Juno was not always set out to be a therapy dog. In fact, Dr. Irwin described her as the “class clown” of her puppy training classes. However, she endured months of training and much to Dr. Irwin’s disbelief, passed the therapy dog certification test.
Dr. Irwin says that the process has been rewarding and she believes that Juno is a valuable member of the Canisius College community.
“Just watching her with people, you can see the stress just melt away. It’s also a two-way street. Juno is so happy. She loves attention,” said Dr. Irwin.

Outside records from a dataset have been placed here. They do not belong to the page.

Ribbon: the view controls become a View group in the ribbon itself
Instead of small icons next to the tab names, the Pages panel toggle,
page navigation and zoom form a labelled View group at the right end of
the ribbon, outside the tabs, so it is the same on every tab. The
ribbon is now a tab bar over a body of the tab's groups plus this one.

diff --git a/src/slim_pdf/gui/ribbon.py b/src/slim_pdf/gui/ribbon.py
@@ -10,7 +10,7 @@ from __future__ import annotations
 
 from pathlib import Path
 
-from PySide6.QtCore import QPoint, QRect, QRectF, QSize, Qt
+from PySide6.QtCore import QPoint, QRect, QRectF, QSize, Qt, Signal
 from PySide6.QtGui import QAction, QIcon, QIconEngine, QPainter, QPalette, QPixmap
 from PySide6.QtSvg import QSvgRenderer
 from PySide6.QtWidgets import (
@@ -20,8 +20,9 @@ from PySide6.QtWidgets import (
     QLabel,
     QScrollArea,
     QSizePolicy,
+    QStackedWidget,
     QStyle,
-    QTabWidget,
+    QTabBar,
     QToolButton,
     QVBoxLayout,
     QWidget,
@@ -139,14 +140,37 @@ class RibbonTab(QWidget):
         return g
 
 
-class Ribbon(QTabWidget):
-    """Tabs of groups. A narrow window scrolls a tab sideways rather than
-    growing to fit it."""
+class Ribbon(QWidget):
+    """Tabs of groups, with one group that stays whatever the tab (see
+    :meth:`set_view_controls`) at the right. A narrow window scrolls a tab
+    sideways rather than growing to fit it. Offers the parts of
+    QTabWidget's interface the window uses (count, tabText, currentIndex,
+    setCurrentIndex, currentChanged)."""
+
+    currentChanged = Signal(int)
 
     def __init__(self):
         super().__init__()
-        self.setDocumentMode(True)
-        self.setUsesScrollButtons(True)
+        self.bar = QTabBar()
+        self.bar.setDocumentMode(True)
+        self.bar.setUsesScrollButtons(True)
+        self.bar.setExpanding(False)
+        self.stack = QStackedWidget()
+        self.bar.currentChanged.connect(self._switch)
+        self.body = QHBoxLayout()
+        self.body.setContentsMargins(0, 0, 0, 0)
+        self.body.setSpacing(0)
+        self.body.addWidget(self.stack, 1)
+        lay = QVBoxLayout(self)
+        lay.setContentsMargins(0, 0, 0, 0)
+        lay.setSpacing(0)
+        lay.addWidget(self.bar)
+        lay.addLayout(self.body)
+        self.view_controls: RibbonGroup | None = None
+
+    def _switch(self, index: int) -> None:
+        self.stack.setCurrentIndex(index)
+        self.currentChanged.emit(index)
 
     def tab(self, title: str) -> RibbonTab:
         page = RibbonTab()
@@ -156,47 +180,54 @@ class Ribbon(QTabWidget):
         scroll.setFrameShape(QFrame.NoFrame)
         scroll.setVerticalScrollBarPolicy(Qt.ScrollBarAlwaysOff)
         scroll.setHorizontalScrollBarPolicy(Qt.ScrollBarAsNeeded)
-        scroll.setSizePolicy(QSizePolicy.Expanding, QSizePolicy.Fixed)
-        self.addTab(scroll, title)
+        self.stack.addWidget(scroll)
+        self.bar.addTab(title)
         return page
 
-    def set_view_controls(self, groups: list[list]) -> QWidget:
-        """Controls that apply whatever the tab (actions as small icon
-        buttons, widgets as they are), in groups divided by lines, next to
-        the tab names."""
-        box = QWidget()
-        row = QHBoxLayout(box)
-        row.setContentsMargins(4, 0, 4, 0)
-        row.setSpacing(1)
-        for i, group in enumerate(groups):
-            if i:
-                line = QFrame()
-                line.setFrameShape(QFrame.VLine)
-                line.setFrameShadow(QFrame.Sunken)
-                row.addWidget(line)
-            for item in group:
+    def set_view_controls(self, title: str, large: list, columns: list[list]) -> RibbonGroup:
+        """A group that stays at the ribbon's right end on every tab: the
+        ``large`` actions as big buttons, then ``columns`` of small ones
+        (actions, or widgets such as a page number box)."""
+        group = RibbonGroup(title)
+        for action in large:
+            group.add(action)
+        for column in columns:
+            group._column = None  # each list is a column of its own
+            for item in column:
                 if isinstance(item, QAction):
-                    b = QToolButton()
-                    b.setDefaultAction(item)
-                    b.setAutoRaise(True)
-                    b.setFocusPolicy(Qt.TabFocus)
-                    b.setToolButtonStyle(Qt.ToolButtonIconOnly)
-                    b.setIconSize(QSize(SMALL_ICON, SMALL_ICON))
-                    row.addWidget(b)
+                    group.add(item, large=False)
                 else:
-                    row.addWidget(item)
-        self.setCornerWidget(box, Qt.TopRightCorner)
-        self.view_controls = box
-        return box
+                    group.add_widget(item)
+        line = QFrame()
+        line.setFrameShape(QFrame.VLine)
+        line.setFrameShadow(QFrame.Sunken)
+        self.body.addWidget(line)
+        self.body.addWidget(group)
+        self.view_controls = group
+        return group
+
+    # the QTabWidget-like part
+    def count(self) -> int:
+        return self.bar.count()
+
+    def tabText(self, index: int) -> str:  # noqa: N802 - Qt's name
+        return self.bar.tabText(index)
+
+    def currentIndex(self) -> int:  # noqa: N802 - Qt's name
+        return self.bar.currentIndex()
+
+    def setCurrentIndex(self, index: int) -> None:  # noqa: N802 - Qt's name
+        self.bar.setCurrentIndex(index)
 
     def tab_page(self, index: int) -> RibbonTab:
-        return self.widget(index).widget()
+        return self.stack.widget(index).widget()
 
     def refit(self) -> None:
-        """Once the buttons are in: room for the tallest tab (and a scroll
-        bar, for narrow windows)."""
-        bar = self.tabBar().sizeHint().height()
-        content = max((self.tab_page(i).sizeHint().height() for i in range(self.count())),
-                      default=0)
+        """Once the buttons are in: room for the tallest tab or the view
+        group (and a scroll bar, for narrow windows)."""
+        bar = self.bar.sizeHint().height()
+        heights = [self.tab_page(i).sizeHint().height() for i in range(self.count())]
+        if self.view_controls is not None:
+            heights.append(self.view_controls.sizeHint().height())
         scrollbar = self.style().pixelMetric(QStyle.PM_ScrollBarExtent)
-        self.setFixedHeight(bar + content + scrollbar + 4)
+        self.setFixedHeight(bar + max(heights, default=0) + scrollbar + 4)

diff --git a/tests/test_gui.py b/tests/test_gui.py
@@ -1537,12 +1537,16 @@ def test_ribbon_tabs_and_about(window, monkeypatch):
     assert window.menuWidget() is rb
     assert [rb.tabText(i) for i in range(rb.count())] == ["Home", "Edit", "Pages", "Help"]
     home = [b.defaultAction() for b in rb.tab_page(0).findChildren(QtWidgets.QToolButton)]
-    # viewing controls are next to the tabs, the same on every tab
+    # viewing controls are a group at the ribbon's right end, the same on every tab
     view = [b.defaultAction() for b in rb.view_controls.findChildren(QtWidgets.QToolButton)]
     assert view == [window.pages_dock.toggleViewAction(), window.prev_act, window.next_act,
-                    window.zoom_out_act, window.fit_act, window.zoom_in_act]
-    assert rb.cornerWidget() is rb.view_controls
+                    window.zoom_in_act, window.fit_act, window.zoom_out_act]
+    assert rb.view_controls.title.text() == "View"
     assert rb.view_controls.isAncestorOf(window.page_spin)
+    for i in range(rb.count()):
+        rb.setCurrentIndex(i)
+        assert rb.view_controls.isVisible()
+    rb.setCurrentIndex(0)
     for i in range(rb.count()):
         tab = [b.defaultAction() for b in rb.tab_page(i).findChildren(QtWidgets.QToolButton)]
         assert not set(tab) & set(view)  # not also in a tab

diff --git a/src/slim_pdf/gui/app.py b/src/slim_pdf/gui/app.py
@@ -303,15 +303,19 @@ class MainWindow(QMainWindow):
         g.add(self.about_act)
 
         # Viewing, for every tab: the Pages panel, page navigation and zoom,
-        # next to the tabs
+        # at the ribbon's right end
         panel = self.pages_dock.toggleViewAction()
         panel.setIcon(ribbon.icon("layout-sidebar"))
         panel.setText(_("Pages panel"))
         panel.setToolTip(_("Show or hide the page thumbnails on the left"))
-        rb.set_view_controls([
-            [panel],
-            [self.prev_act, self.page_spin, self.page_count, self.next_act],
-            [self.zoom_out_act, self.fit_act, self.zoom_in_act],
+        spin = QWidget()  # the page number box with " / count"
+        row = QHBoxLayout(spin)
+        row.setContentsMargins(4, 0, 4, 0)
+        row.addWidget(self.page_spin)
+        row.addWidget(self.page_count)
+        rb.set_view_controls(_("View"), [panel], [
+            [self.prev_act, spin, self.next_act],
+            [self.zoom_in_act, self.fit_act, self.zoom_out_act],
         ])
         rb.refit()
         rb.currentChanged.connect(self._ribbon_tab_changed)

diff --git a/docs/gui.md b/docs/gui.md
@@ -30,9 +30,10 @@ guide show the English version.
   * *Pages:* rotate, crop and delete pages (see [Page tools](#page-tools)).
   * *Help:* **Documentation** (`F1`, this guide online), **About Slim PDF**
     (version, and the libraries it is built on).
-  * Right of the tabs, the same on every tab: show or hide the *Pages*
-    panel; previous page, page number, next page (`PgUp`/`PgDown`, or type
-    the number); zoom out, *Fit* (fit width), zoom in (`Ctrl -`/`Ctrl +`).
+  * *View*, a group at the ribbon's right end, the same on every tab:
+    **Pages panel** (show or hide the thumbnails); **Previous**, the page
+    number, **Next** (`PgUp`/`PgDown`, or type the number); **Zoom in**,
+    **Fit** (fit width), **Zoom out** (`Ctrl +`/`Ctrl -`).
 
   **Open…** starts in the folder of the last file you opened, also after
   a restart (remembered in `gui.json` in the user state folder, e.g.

Students in Dr. Barbara Irwin’s “Broadcasting in America” class produced four episodes of WBBZ-TV’s Bragging Rights, which pits two teams of three against one another in a race to answer trivia questions on a variety of subjects.
“I like to have my students work on real-world projects, so this was an opportunity for them to actually be an integral part of broadcasting, producing a program start to finish,” said Dr. Irwin, Professor of Communication Studies.

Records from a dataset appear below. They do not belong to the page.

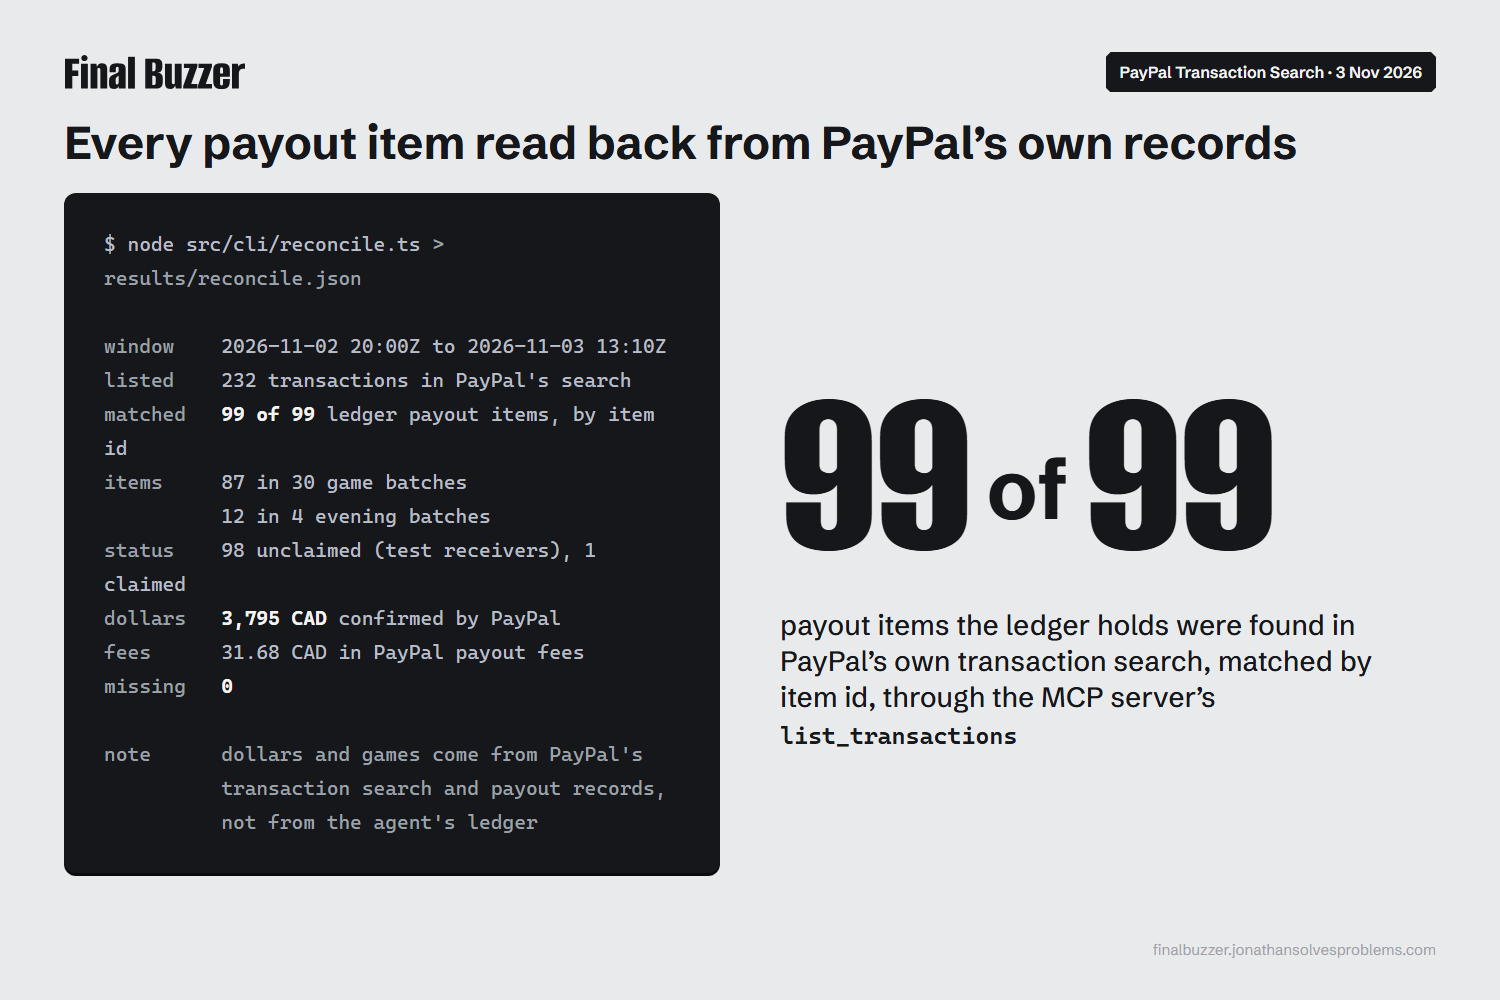
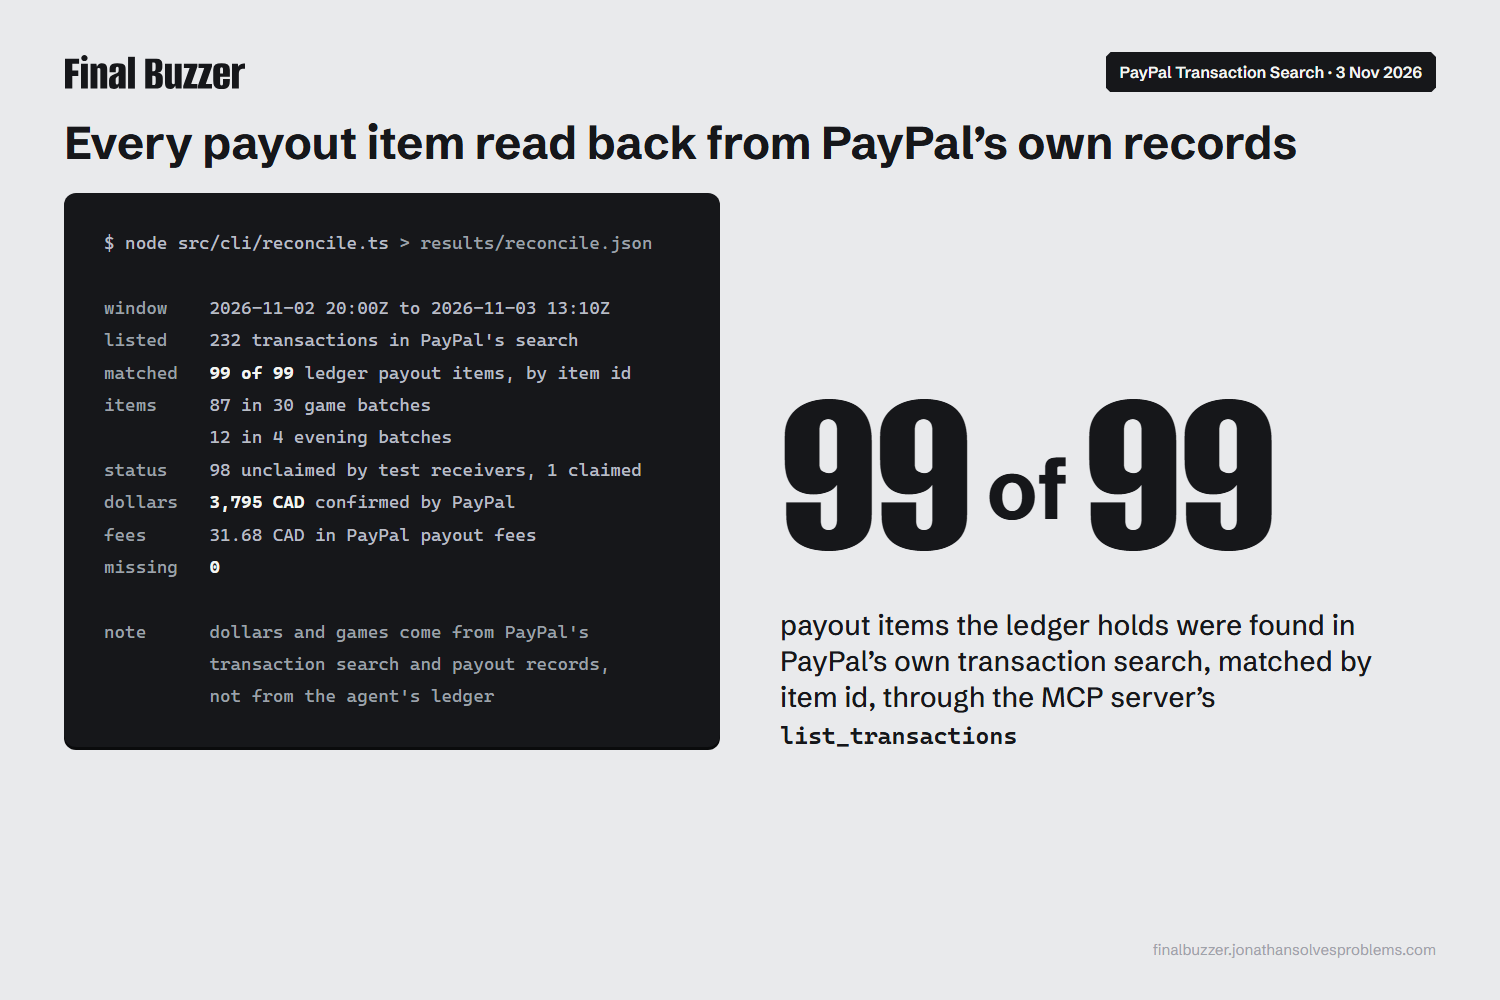
Gallery: the cover's board crop ends on a column line; the reconcile terminal no longer wraps

Changed region(s): [[0.0613, 0.217, 0.46, 0.713], [0.0307, 0.744, 0.4907, 0.899]]

diff --git a/devpost/slides/slides.py b/devpost/slides/slides.py
@@ -183,14 +183,14 @@ _eve_batches = len({m["senderBatchId"] for m in RC["matched"] if not re.search(r
 _status = {}
 for m in RC["matched"]:
     _status[m["payout_status"]] = _status.get(m["payout_status"], 0) + 1
-RECON_TERM = f"""<div class="term fit" style="font-size:20px;line-height:1.7;padding:34px 40px">$ node src/cli/reconcile.ts <span class="k">&gt; results/reconcile.json</span>
+RECON_TERM = f"""<div class="term fit" style="font-size:18px;line-height:1.8;padding:34px 40px">$ node src/cli/reconcile.ts <span class="k">&gt; results/reconcile.json</span>
 
 <span class="k">window   </span> {RC["window"]["start"][:16].replace("T", " ")}Z to {RC["window"]["end"][:16].replace("T", " ")}Z
 <span class="k">listed   </span> {RC["transactions_listed"]} transactions in PayPal's search
 <span class="k">matched  </span> <span class="c">{RC["matched_items"]} of {len(RC["matched"]) + len(RC["pending"])}</span> ledger payout items, by item id
 <span class="k">items    </span> {_game_items} in {RC["games_confirmed_by_paypal"]} game batches
           {_eve_items} in {_eve_batches} evening batches
-<span class="k">status   </span> {_status.get("UNCLAIMED", 0)} unclaimed (test receivers), {_status.get("SUCCESS", 0)} claimed
+<span class="k">status   </span> {_status.get("UNCLAIMED", 0)} unclaimed by test receivers, {_status.get("SUCCESS", 0)} claimed
 <span class="k">dollars  </span> <span class="c">{RC["dollars_confirmed_by_paypal"]:,} CAD</span> confirmed by PayPal
 <span class="k">fees     </span> {RC["payout_fees"]} CAD in PayPal payout fees
 <span class="k">missing  </span> <span class="c">{RC["not_yet_in_transaction_search"]}</span>
@@ -242,7 +242,7 @@ def build():
     return [
         {
             "id": "board", "badge": "PayPal sandbox · Saturday replayed 2 Nov 2026",
-            "html": COVER, "image": "tmp/shots/slide-board.png", "crop": [0, 366, 1266, 320],
+            "html": COVER, "image": "tmp/shots/slide-board.png", "crop": [0, 366, 1212, 320],
             "caption": "Saturday's 34 games replayed live through the agent and the PayPal sandbox: 28 paid, 81 officials, $3,145, a median of 40.2 seconds from the saved score to PayPal's confirmation. Every tile on the board is a game and its face is its money state. Live at " + URL + ".",
         },
         {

Dr. Irwin reached out to various contacts at local television stations to determine if there was any interest in the project. After a brief conversation with WBBZ-TV’s John Di Sciullo, it was determined that the students would produce episodes of Bragging Rights, a local trivia gameshow.

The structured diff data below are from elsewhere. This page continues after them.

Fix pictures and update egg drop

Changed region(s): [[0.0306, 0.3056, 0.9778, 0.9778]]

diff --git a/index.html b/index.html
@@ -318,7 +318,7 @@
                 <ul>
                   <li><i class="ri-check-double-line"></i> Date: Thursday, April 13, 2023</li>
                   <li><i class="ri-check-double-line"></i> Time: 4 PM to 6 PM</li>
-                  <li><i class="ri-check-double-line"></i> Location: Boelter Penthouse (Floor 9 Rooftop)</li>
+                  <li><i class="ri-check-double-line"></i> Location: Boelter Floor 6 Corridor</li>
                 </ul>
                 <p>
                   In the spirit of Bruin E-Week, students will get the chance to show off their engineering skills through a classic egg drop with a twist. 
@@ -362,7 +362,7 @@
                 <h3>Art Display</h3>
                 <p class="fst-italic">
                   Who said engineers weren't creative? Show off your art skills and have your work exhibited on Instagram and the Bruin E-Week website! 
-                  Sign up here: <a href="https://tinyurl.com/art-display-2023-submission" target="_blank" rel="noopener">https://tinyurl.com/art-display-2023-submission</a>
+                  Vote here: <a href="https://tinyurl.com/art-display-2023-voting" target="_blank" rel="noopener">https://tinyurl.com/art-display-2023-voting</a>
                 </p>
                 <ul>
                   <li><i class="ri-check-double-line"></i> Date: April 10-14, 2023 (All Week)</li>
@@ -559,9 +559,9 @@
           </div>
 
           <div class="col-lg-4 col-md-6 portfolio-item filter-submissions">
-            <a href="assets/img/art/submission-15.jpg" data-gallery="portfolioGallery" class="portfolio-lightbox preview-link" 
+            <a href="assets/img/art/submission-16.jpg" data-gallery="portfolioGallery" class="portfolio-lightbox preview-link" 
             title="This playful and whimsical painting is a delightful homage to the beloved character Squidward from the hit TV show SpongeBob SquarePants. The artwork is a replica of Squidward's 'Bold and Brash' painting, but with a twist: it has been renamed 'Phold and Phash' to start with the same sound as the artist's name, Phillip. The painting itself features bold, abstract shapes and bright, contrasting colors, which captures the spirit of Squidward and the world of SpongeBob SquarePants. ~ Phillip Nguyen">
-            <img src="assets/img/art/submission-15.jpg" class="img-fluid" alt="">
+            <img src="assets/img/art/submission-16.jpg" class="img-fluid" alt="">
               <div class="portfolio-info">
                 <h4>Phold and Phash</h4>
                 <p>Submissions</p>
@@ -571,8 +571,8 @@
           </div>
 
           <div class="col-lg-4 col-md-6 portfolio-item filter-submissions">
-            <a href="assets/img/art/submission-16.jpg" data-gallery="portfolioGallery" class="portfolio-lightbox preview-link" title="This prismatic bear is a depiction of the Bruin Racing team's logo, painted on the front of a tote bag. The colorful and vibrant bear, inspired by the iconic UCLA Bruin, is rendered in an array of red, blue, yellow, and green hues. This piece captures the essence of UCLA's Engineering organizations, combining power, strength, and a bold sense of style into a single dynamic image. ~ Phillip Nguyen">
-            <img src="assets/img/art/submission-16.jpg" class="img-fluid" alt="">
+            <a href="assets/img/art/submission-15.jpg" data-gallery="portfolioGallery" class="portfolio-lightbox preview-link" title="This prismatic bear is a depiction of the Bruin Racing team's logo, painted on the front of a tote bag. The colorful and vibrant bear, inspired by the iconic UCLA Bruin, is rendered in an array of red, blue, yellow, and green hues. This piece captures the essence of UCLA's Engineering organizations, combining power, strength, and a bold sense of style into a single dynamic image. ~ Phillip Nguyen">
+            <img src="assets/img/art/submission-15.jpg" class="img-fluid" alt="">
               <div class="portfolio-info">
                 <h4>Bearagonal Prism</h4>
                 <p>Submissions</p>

Dr. Irwin reached out to various contacts at local television and radio stations to determine if there was any interest in those stations developing a project with her students. After a brief conversation with WBBZ-TV’s John Di Sciullo, it was determined that the students would produce episodes of Bragging Rights, a local trivia gameshow.
“I was familiar with the show and I knew John would be a great person to work with” said Dr. Irwin.
Other projects in the class included students producing a 30-minute Edge Session with a local band for WEDG 103.3-FM The Edge and a newscast for WGRZ-TV. All of the projects provided the students with direct, hands-on experience in broadcasting.
“I was really proud of the students in my class. These projects were all challenging and they stepped up and did a wonderful job. I hope they learned a lot about broadcasting,” said Dr. Irwin.
This two-person exhibition, that ran from October – December in Lyons Hall’s Vogt Gallery, featured recent works on paper, sculptural installations, and screen prints by two Canisius College alumni (both ’13).
Katharyn Ketter-Franklin is a 27-year-old Canisius College graduate who grew up sketching dragons in Buffalo, New York, and now focuses in minimalist illustration and cut paper artwork. They spend their free time rewatching Evangelion, playing Final Fantasy, photographing cosplayers and creating movie posters for North Park Theatre.
The collection of work on view by Nathan Deganis Librera spans the past two years of his screenprinted illustrations. Reflecting on this installation, he commented, “While developing my style, I have found myself depicting the places I frequent most, illustrating the emotion and memories each place evokes. By capturing moments with small, sometimes hidden detail, I show a personal relationship I have with the spaces. It is a body of work in progress, as there are many more places I find magical enough to put ink to paper.”
The Communication Studies Department recently hosted a holiday desk decorating contest in November to spread a little holiday cheer. Faculty and staff in the department decorated their desks and members of the Canisius Community had the chance to vote. Dr. Wanzer’s Winter Wonderland themed desk took home first place. Great work to all involved!
Peruse these photos to see which one was your favorite!
How Professor Dunkle stole Christmas
Dr. Dahlberg’s Merry Griffmas desk
Dr. Irwin’s Juno inspired dog desk
Dr. Hartman’s Christmas Past
Dr. Wanzer’s Winter Wonderland theme (the winner!)